So, where to go from here? Let’s start by acknowledging the sandwiches. Let’s apply feminist theories of social reproduction to academia. Let’s recognise that, behind every hyper-productive, superstar ‘husband’ in academia, there is a team of socially reproductive ‘wives’ whose labour is regarded as unexceptional and so is left uncelebrated. Let’s celebrate their labour (including, but not only, when it is done by men). Let’s ask probing questions about ‘Who cooked Adam Smith’s dinner?’ Let’s ensure a proper rotation of the domestic labour so that the consistently overburdened get a proper break. Let’s genuinely reward, not penalise, people for doing such labour. Let’s recognise supporting (and not just management) roles for promotion. Let’s never forget to thank the perpetual ‘good citizens’ but, conversely, let’s not thank them and then ask why they don’t publish more; the clue lies in the first part of this sentence. Let’s never (any of us) gobble up the sandwiches as if they have magically appeared in the fridge, and then ask the wives what they have been doing all day. And, most of all: let’s not address these issues by asking junior and/or female colleagues to make even more sandwiches. Whatever we do, let’s make sure that we all share the load.
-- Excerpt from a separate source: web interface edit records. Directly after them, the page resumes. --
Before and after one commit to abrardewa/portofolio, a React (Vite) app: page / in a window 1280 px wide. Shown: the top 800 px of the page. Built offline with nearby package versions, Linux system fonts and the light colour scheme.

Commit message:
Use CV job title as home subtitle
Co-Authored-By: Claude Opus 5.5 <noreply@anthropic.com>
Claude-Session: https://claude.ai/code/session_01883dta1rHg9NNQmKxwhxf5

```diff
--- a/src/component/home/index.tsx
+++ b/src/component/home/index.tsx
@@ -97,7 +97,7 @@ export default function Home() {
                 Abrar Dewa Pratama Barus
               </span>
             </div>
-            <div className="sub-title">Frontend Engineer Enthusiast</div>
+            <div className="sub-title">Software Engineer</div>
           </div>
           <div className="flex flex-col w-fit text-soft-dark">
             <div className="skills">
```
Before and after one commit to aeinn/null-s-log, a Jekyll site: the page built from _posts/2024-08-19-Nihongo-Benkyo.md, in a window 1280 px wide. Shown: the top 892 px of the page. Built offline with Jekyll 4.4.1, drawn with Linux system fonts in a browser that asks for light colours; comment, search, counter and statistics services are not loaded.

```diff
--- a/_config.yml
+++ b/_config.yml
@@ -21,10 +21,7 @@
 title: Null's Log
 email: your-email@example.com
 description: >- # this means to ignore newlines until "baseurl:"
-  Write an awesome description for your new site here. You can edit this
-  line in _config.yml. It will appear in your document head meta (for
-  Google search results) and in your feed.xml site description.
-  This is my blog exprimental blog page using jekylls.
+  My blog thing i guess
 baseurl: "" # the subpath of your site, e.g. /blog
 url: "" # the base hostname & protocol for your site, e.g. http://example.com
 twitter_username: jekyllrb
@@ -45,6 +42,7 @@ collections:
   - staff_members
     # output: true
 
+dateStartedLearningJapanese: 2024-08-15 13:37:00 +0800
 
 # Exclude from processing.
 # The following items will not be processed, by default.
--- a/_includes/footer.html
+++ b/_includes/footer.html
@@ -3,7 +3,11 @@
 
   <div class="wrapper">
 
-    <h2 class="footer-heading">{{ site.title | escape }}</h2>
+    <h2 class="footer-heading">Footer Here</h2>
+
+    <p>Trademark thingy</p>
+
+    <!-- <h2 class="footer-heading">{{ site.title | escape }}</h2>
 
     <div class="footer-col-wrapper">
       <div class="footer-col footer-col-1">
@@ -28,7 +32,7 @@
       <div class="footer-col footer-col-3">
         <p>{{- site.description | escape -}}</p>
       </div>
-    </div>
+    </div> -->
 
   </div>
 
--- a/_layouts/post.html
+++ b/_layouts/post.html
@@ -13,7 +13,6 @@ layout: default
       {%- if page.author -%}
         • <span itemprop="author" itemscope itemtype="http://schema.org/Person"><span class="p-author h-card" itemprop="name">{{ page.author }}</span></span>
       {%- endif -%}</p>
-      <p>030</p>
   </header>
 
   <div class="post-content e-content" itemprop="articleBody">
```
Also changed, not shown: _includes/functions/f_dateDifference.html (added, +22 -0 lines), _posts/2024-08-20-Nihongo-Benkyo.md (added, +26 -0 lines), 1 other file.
[Note: Lest this post lands me in a (Branston) pickle, I should add that I’m not intending to trivialise what is, in fact, a serious point: that academic labour is practiced and valued in ways that I see as profoundly gendered. Rather, I see parody itself as a ‘serious’ form of political expression. The post is also meant as a critique not of particular individuals or institutions but rather of the cultures and discourses in academia that denigrate what are, in reality, crucially important forms of labour upon which we all depend].